MicroVisk’s current prototype requires blood to be applied using a pipette. But the company is about to engineer a device that captures and analyzes a sample in one go, similar to a glucose-testing kit. The company was recently granted a European patent and secured $1.7 million in funding, and its aim, says Curtis, is to come to market within three years.
Given that similar approaches have been used to measure viscosity at a macroscopic level, the approach should work well at a microscopic level too, says Todd Przybycien, head of biochemical and chemical engineering at Carnegie Mellon University, in Pittsburgh. He adds that measuring viscosity, rather than trying to detect specific particulates in blood, is a more manageable task.
In March, the Centers for Medicare and Medicaid Services (CMS) extended its health-insurance policy to allow Warfarin patients in the United States to be covered for more-frequent testing at home. “The market for testing patients on Warfarin is huge, with a global value at over $2.25 billion,” Curtis says. “This is going to end up much like the glucose-testing market.”
“By limiting doctor visits, MicroVisk will make life much more manageable for people taking Warfarin,” says Phil Cooper, director of the Sensors and Instrumentation Knowledge Transfer Network, an academic and industry group based at the National Physical Laboratory, in Oxfordshire, U.K., which supported MicroVisk in its early stages.

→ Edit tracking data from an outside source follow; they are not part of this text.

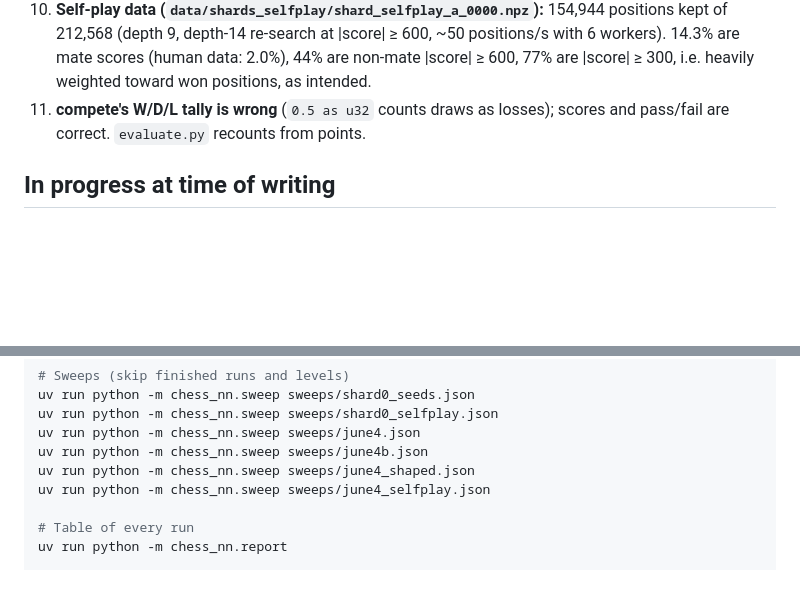
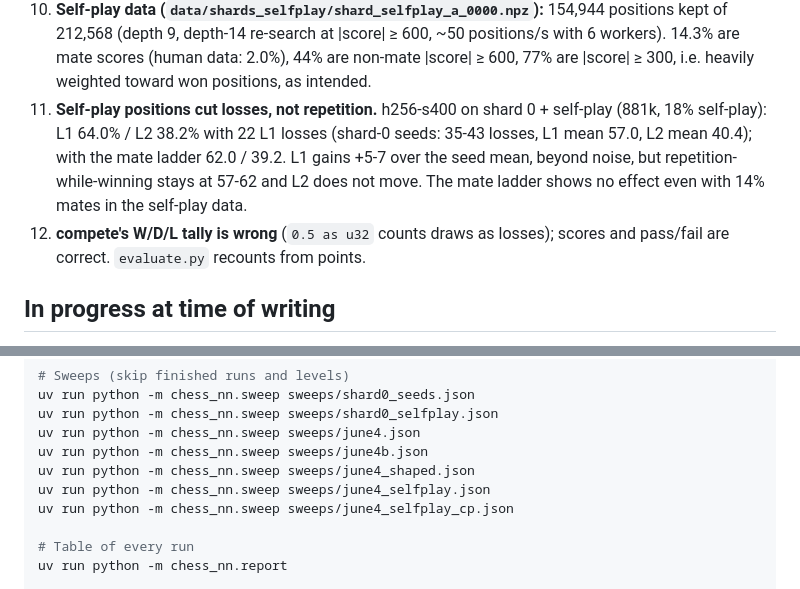
Before and after one commit to nikhiljay/chess-engine, a Markdown page: docs/overnight-log.md, 2 parts joined by grey strips. GitHub-like rendering; blank space fills up the shorter version.

Commit message:
Log self-play finding and cp-loss sweep resume command
Co-Authored-By: Claude Opus 5 (1M context) <noreply@anthropic.com>
Claude-Session: https://claude.ai/code/session_01DKysHAdLscSesKeebn1dzn

```diff
--- a/docs/overnight-log.md
+++ b/docs/overnight-log.md
@@ -65,7 +65,13 @@ noted. Full table: `uv run python -m chess_nn.report`.
     |score| ≥ 600, ~50 positions/s with 6 workers). 14.3% are mate scores
     (human data: 2.0%), 44% are non-mate |score| ≥ 600, 77% are |score| ≥ 300,
     i.e. heavily weighted toward won positions, as intended.
-11. **compete's W/D/L tally is wrong** (`0.5 as u32` counts draws as losses);
+11. **Self-play positions cut losses, not repetition.** h256-s400 on shard 0 +
+    self-play (881k, 18% self-play): L1 64.0% / L2 38.2% with 22 L1 losses
+    (shard-0 seeds: 35-43 losses, L1 mean 57.0, L2 mean 40.4); with the mate
+    ladder 62.0 / 39.2. L1 gains +5-7 over the seed mean, beyond noise, but
+    repetition-while-winning stays at 57-62 and L2 does not move. The mate
+    ladder shows no effect even with 14% mates in the self-play data.
+12. **compete's W/D/L tally is wrong** (`0.5 as u32` counts draws as losses);
    scores and pass/fail are correct. `evaluate.py` recounts from points.
 
 ## In progress at time of writing
@@ -125,6 +131,7 @@ uv run python -m chess_nn.sweep sweeps/june4.json
 uv run python -m chess_nn.sweep sweeps/june4b.json
 uv run python -m chess_nn.sweep sweeps/june4_shaped.json
 uv run python -m chess_nn.sweep sweeps/june4_selfplay.json
+uv run python -m chess_nn.sweep sweeps/june4_selfplay_cp.json
 
 # Table of every run
 uv run python -m chess_nn.report
```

Other devices that perform a similar job are becoming available but are less accurate, Curtis says, because they measure coagulation through indirect biochemical changes–for example, by applying a current to the blood and measuring impedance. The other advantage of using a MEMS sensor is that it requires less blood. “We require about one microliter of blood, as opposed to between 10 and 15 microliters,” Curtis adds. This means that each blood test requires a smaller pinprick. “You’re going to cut through a lot less nerve endings, so it hurts less,” he says.